SIR WILLIAM EDWARD PARRY, (1790-1855), arctic navigator, was the fourth son of Dr Caleb Hillier Parry, a physician of some celebrity in Bath, and was born there 19th December 1790. He was educated at the Bath Grammar School, and was intended for the medical profession, but through the intervention of a lady friend of the family he was permitted, through the kindness of Admiral Cornwallis, to join the "Ville de Paris," the flagship of the Channel fleet, as a first-class volunteer. In 1806 he became a midshipman in the "Tribune" frigate, from which he was, in the spring of 1808, transferred to the "Vanguard" in the Baltic fleet. After obtaining his lieutenant's commission he joined the "Alexander" frigate, employed in the protection of the Spitzbergen whale fishery. Taking advantage of the opportunity for the study of astronomy, and the observation of the fixed stars in the northern hemisphere, he afterwards published the result of his studies in a small volume on Nautical Astronomy. He also employed himself in preparing accurate charts of the northern navigation. Having joined the "La Hogue" at the North-American station, he remained there till 1817, distinguishing himself in an expedition up the Connecticut river, for which he received a medal. Shortly after his return to England he obtained an appointment to the "Alexander" brig in the expedition of Sir John Ross to discover the probabilities of a North-West Passage to the Pacific. Ross, mistaking clouds for the Croker mountains barring his way westwards, returned to England in the belief that further perseverance was hopeless; but Parry, confident, as he expressed it, "that attempts at polar discovery had been hitherto relinquished just at a time when there was the greatest chance of succeeding," obtained the command of a new expedition, consisting of two ships, the "Griper" and "Hecla," with which he sailed from the Thames in May 1819. Passing up Baffin's Bay, he explored and named Barrow's Straits, Prince Regent's Inlet, and Wellington Channel, and reached Melville Island at the beginning of September, having crossed longitude 110° W., thus becoming entitled to the reward of £5000 offered by parliament. After wintering in Melville Island he made an effort to force a passage to Behrings Straits, but, the state of the ice rendering this impossible, he returned to England, re-entering the Thames in November 1820. A narrative of the expedition appeared in 1821. Shortly after his return he was pro-moted to the rank of commander, presented with the freedom of Bath and Norwich, and elected a member of the Royal Society. With the "Fury" and the "Hecla" he set sail on a second expedition in May 1821, and after great hardships returned to England in November 1823 without achieving his purpose. During his absence he had in November 1821 been promoted to post rank, and on 1st December 1823 he was chosen acting hydrographer to the navy.

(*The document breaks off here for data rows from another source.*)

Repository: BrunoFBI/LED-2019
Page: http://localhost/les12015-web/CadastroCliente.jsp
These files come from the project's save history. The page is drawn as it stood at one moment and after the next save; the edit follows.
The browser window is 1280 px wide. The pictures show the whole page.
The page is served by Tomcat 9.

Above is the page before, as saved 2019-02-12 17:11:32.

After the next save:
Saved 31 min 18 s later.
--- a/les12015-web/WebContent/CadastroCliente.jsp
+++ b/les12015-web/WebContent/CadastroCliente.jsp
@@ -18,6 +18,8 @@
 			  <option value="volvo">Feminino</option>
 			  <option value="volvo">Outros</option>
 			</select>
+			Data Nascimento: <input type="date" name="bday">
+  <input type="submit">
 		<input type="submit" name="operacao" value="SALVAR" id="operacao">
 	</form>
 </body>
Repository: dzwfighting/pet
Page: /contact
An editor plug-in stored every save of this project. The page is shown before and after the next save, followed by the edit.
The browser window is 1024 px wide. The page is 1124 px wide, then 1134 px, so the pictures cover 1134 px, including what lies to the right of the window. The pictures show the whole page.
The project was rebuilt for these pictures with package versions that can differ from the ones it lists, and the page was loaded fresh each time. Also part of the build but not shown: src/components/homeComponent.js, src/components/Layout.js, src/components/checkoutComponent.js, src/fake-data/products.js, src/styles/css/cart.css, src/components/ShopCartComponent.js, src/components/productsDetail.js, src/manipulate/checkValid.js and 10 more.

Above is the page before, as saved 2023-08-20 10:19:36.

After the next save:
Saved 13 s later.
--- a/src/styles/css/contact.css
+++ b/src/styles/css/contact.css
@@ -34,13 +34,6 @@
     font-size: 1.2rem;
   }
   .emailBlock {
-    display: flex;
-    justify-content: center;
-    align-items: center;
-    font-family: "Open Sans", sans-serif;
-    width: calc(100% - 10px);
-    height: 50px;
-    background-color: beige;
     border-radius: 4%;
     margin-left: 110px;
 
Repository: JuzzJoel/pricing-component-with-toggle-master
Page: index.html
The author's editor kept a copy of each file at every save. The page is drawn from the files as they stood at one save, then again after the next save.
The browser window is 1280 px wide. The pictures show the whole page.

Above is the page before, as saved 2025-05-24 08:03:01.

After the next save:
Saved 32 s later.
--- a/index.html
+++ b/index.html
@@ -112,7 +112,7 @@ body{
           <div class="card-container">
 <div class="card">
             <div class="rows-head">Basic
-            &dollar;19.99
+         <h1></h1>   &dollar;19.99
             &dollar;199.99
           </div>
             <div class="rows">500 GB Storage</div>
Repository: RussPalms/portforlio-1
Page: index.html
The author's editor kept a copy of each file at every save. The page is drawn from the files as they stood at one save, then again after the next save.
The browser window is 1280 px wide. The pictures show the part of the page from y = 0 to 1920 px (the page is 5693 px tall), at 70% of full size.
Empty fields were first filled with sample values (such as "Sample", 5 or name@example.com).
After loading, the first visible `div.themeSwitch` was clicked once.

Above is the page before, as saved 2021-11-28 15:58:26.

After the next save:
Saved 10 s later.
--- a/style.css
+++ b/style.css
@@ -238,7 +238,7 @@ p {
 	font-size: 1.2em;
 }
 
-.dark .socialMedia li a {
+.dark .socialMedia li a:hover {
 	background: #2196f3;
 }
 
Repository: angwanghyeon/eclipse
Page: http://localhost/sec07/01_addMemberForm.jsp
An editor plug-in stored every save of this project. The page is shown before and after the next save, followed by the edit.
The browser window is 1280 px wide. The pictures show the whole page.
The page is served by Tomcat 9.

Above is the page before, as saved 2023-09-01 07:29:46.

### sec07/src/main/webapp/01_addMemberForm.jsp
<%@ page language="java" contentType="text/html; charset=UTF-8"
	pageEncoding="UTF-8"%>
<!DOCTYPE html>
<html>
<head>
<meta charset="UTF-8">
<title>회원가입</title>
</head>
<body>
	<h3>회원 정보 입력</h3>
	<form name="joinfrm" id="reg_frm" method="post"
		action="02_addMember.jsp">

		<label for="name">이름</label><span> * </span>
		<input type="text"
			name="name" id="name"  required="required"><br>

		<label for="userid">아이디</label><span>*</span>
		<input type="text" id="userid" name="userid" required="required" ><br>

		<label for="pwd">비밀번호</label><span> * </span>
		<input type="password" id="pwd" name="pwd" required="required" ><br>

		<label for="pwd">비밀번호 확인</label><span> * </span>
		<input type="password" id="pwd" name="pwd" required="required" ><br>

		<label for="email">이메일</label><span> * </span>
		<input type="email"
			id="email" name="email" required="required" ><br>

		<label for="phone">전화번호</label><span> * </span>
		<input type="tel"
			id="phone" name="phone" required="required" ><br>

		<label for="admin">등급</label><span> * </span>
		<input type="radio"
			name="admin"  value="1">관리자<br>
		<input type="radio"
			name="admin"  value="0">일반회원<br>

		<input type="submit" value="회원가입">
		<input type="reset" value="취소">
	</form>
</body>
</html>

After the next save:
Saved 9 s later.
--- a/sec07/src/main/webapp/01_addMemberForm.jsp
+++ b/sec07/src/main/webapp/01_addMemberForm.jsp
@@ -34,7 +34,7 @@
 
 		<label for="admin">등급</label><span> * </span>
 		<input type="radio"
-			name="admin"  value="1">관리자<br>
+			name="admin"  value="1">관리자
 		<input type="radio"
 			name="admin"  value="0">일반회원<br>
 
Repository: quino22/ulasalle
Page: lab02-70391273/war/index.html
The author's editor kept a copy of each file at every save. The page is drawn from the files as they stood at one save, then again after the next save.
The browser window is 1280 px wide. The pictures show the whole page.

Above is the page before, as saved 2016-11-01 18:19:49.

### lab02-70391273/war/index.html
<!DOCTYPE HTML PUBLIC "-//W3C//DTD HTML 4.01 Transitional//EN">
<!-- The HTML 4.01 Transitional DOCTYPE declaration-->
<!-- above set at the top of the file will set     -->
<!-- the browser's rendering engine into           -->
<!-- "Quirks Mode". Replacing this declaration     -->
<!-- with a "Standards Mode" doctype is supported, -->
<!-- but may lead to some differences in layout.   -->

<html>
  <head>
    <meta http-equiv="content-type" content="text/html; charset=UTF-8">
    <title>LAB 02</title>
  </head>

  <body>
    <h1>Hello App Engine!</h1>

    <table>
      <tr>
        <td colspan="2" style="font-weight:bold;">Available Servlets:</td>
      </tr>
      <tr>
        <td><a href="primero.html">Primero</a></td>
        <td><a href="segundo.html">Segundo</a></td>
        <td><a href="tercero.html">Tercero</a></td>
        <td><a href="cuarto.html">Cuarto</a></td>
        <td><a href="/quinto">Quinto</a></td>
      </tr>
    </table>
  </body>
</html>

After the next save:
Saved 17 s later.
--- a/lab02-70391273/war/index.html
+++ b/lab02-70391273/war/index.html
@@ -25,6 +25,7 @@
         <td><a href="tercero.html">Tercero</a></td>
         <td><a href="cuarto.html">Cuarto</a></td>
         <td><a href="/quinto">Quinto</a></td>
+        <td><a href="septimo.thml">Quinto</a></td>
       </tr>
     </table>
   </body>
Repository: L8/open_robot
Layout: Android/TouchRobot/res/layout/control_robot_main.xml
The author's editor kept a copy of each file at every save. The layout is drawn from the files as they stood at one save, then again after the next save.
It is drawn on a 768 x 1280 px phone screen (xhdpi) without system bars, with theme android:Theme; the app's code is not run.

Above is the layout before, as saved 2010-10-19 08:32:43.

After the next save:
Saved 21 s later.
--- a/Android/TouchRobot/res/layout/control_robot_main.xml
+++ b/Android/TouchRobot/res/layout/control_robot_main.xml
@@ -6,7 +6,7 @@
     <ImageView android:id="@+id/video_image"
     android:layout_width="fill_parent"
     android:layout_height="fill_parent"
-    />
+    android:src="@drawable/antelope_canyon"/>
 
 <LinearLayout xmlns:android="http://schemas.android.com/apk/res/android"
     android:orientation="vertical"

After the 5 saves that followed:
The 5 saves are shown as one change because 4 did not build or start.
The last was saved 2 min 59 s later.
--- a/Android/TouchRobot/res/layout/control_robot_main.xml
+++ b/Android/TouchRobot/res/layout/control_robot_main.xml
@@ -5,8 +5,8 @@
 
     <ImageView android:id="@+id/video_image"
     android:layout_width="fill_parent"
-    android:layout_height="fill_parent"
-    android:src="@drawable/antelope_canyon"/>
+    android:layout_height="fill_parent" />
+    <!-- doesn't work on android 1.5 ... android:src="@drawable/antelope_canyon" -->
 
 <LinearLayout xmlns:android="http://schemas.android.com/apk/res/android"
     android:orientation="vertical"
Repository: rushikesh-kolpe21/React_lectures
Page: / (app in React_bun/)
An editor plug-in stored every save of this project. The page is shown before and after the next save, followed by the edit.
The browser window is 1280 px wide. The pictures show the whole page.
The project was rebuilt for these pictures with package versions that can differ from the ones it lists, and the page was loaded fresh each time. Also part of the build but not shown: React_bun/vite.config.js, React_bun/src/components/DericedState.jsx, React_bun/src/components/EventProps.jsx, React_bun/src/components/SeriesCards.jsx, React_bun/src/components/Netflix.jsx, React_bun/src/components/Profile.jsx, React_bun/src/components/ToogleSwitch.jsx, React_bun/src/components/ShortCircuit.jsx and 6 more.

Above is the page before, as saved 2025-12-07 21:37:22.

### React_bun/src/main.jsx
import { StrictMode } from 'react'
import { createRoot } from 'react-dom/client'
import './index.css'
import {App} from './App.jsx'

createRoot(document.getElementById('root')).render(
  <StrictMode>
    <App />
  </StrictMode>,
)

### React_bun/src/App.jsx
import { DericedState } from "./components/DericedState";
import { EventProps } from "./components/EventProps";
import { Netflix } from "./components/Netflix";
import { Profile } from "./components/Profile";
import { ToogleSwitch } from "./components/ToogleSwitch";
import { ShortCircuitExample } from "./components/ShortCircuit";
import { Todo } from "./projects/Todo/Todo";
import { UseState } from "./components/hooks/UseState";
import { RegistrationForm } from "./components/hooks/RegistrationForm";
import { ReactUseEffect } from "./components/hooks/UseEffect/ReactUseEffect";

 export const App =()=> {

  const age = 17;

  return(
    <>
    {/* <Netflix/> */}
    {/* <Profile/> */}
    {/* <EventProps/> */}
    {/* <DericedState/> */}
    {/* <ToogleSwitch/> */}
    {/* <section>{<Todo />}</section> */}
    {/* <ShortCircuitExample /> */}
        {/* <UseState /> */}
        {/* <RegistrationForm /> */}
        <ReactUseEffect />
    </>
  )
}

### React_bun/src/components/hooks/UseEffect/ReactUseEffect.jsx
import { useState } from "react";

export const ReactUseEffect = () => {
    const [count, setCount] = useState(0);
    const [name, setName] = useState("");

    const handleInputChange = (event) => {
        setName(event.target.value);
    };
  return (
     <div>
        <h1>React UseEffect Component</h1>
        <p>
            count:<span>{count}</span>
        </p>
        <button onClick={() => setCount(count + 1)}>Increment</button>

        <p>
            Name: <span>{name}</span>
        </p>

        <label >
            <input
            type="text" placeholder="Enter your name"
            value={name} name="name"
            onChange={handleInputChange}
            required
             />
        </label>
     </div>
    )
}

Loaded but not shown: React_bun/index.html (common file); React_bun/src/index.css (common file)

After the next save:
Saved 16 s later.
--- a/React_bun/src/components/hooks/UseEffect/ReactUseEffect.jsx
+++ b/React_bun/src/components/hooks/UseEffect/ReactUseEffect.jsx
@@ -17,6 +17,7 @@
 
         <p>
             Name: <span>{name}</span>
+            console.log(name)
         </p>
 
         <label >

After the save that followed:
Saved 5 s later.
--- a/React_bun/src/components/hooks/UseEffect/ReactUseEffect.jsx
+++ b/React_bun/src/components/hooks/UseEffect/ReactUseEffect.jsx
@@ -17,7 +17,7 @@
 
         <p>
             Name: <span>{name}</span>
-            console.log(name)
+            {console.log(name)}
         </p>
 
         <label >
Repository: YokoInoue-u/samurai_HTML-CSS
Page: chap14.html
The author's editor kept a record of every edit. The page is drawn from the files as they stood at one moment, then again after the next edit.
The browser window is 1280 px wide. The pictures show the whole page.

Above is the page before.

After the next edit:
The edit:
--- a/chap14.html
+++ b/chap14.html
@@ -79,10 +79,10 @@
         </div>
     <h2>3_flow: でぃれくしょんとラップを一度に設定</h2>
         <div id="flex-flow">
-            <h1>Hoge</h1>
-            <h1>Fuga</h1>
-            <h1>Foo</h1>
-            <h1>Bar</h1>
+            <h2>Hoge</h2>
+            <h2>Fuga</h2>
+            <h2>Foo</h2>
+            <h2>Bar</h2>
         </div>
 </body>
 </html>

His Journal of a Second Voyage for the Discovery of the North-West Passage appeared in 1824. With the same ships he, in May 1824, set sail on a third expedition, which, however, was also unsuccessful, and after the wreck of the "Fury" he returned home in October 1825 with a double ship's company. Of this voyage he published an account in 1826. Having obtained the sanction of the Admiralty to journey to the North Pole from the northern shores of Spitzbergen in boats that could be fitted to sledges, he set sail with the "Hecla," March 27, 1827, and in June set out for the Pole. He, however, failed to find the solid plain of ice he expected; and as, moreover, owing to the ice drift, he found his efforts at progress northwards in great degree frustrated, he was compelled, after reaching 82° 45' N. lat., to retrace his steps, and arrived in England in October. Of his journey he published an account under the title of Narrative of the Attempt to reach the North Pole in Boats, 1827. On April 29, 1829, he received the honour of knighthood, Sir John Franklin being also knighted on the same occasion. After continuing his duties as hydrographer till May 1829, he went to New South Wales as commissioner to the Australian Agricultural Company. On his return to England in 1835 he was appointed assistant poor-law commissioner in Norfolk. This he in little more than a year resigned, and in 1837 he was employed in organizing the packet service between Liverpool, Holyhead, and Dublin. For nine years from 1837 he was comptroller of the steam department of the navy. On retiring from active service he was appointed captain-superintendent of Haslar Hospital. He vacated this office in 1852 on obtaining the rank of rear-admiral, and in 1853 he was appointed governor of Greenwich Hospital, which post he retained till his death, 8th July 1855. Besides the journals of his different voyages, Parry was the author of a Lecture to Seamen, and Thoughts on the Parental Character of God.
See Memoirs of Rear-Admiral Sir W. E. Parry, by his son Rev. Edward Parry, M.A., 3d ed., 1857.